Nationally, 76 percent of the crop is silking. That's 3 points behind last year and 13 points behind the five-year average. USDA said 14 percent of the nation's crop is in the dough stage, 1 point behind last year and 15 points behind the average. On the overall crop condition front, 68 percent of the crop is in good to excellent condition. That's 2 points behind last week but 2 points ahead of last year.

This week's photo comes to the Nebraska Corn Board from the Heartland FFA Chapter. It shows corn getting closer to maturity.

August 1, 2009

Nebraska corn crop could set record

The headline of this post is the headline of a report on KETV in Omaha.

The report features farmer Alan Tiemann of Seward. Tiemann is a member of the Nebraska Corn Board.

To read the report or watch the video, click here.

It covers everything from the crop to ethanol to livestock, and is well done.

Will Nebraska's corn crop set a record? It could happen - the acres are there. Time will tell on yields.

Over a Barrel: Why we must focus on ethanol

The ABC News program 20/20 highlighted our addiction to oil last week in a report called "Over a Barrel, the Truth about Oil".

The episode features Charlie Gibson interviewing a number of sources on the subject - and points out many of the problems we face today because we've allowed ourselves to be put "over a barrel."

For the full episode, click here. It's about 42 minutes long.

For smaller video chunks, click here and look for the July 24 episodes.

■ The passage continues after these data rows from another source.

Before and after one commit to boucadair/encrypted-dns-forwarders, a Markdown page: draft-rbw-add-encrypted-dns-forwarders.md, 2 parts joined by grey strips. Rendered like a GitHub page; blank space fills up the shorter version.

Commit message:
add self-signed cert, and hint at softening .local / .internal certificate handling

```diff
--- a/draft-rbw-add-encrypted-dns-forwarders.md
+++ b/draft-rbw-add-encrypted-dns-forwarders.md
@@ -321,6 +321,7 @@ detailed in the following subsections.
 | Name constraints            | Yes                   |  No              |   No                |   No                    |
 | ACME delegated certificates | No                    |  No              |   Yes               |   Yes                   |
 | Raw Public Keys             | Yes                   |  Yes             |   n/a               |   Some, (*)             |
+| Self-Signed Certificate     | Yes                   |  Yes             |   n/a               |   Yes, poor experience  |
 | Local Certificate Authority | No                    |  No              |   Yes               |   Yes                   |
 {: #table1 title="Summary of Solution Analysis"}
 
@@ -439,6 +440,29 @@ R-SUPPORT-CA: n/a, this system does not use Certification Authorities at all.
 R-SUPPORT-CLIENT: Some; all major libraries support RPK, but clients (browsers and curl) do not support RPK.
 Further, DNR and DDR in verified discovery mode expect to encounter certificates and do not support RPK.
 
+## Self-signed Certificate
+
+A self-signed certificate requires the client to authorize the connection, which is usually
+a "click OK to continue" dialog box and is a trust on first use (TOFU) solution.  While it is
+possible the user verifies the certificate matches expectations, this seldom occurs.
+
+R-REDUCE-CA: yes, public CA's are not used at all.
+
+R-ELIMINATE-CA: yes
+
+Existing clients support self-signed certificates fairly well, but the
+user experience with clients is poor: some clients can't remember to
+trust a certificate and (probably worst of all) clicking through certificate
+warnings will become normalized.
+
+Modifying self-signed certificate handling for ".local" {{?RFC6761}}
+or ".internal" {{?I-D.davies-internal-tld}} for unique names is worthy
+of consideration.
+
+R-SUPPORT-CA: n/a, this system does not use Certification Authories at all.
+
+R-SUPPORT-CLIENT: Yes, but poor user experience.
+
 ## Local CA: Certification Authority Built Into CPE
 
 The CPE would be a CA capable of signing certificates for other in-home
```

The report is a great reminder why we need to keep our focus on renewable fuels like ethanol. We can't afford to get sidetracked for another decade or two. It also reminded me about this post.